Health and wellness: Is zip code more important than genetic code?
The evidence exceeds the tipping point — that point where compelling ideas by necessity transform into action. The evidence? Unmet social needs significantly affect our health, especially our emotional wellbeing. In fact, it is often said that zip code is more important than genetic code in determining overall health and wellness.
More specifically, zip code-based health disparities include such factors as unhealthy housing, unsafe neighborhoods, proximity to pollutants, sub-quality food options, etc. As Beacon Health Options continues to recognize July as Minority Mental Health Awareness Month, it is important to examine how such social determinants of health (SDoH) affect the mental health and health in general of people of color. Approximately 39 percent of Black and 33 percent of Latino youth in the United States live in poverty — more than double the 14 percent poverty rate for non-Latino, White and Asian youth. Further, research shows that poor mental health is prevalent among individuals with lower incomes.
When we use the term ‘social needs’, many of us don’t think of healthcare. Yet, approximately, 40 state Medicaid programs are addressing SDoH through their managed care contracts and other avenues. The shift in focus is a positive sign as the personal costs are too great, and the downstream avoidable healthcare and societal costs are becoming unsustainable.
Supportive housing: An example of an SDoH solution
In a recent study, 17 Medicaid managed care organizations (MMCOs) representing care delivery in 10 states reported that housing, behavioral health, substance use and nutrition/food security were the most common areas of focus. Other MMCOs focused on specific populations, such as people formerly in prison.
It’s not surprising that housing is a common focus. Chronic homelessness is associated with high utilization of healthcare services and increased mortality. Further, people of color disproportionately represent homeless populations: Black Americans, for example, constitute more than 40 percent of the homeless population but represent only 13 percent of the general population. Specifically, housing instability is strongly associated with:
- High stress
- Poor mental health
- Low medication adherence
- Postponement of needed medical care
- Increased emergency room use/hospitalizations
Therefore, permanent supportive housing programs for chronically homeless individuals represent one of the most compelling arguments supporting SDoH investments.

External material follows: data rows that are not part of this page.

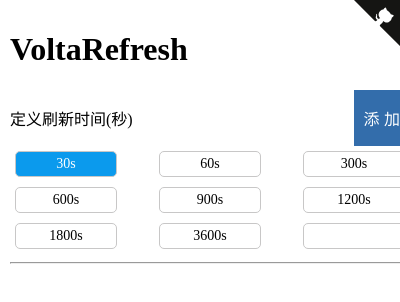
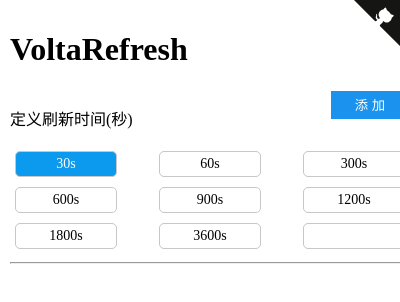
Before and after one commit to Volta0719/refresh-web-chrome, a browser extension: page popup/index.html in a window 400 px wide. Drawn offline with Linux system fonts and the light colour scheme.

Commit message:
⚡更新添加按钮的样式

```diff
--- a/popup/index.html
+++ b/popup/index.html
@@ -1,7 +1,7 @@
 <!--
  * @Author: fanjf
  * @Date: 2023-07-20 10:45:22
- * @LastEditTime: 2023-07-24 11:28:59
+ * @LastEditTime: 2023-07-24 14:02:02
  * @LastEditors: fanjf
  * @FilePath: \refresh-web\popup\index.html
  * @Description: 🎉🎉🎉
@@ -34,13 +34,38 @@
             justify-content: space-between;
         }
 
-        button {
-            background-color: #336dab;
-            border: none;
+        .add-btn {
+            border: 1px solid white;
+            background: #1a92ee;
+            text-transform: uppercase;
             color: white;
-            padding: 8px 10px;
-            text-align: center;
-            font-size: 16px;
+            padding: 1px 20px;
+            outline: none;
+            overflow: hidden;
+            position: relative;
+            cursor: pointer;
+            height:30px;
+            width: 80px;
+
+        }
+
+        .add-btn:after {
+            content: '';
+            display: block;
+            position: absolute;
+            top: -36px;
+            left: -100px;
+            background: rgb(200, 199, 194);
+            width: 30px;
+            height: 75px;
+            opacity: 20%;
+            transform: rotate(-45deg);
+        }
+
+        .add-btn:hover:after {
+            left: 120%;
+            transition: all .9s cubic-bezier(0.3, 1, 0.2, 1);
+            -webkit-transition: all .9s cubic-bezier(0.3, 1, 0.2, 1);
         }
 
         .time-box {
@@ -147,6 +172,7 @@
             /* display: block; */
             pointer-events: auto;
             opacity: 1;
+            z-index: 5;
             animation: clipCircleIn .4s;
         }
 
@@ -260,7 +286,9 @@
         <h1>VoltaRefresh</h1>
         <div class="top-header volta-flex">
             <p>定义刷新时间(秒)</p>
-            <button id="startTask">添 加</button>
+            <!-- <div class="add-btn">添 加</div> -->
+            <button id="startTask" class="add-btn">添 加</button>
+
         </div>
         <div class="time-box volta-flex" id="timeBox"></div>
         <!-- <p>或者自定义事件 https://www.w3school.com.cn/ui2019/logo-32-red.png</p> -->
```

For example, Beacon’s Massachusetts Behavioral Health Partnership, in collaboration with the Massachusetts Housing and Shelter Alliance, administers the Community Support Program for People Experiencing Chronic Homelessness (CSPECH). Once participants are housed, they meet with community support workers to coordinate access to physical, behavioral health, and social services. Individual lives improve and states can save money. One 2017 study found that per-person monthly costs were $765 lower in the 24th month following CSPECH entry than in the month prior.
More to be done
Housing is just one SDoH example of how we can move the needle on the mental health for people of color. In addition to cultural competency training as discussed in our last blog, there are other steps we can take to address inequitable mental health care. Below are some recommendations from researchers at the Health Disparities Unit at Massachusetts General Hospital on how to address barriers to care as they relate to SDoH:
- Integrate behavioral health services into other naturally occurring community-based settings, i.e., housing, employment support programs and faith-based organizations
- Promote use of peer specialist outreach — Address stigma and trust issues through certified peers with similar background and life experiences who can help with navigating housing, employment, educational and other services
- Increase use of telehealth and telephonic clinical solutions to help those people with transportation or other care-access issues
Regardless of one’s ethnicity or background, the most significant impacts to our health are socially determined. Not surprisingly, the path to a solution requires collaboration among diverse groups of people. Beacon Health Options calls upon all stakeholders to rethink how we think about healthcare — physical and behavioral — to address health disparities among people of color.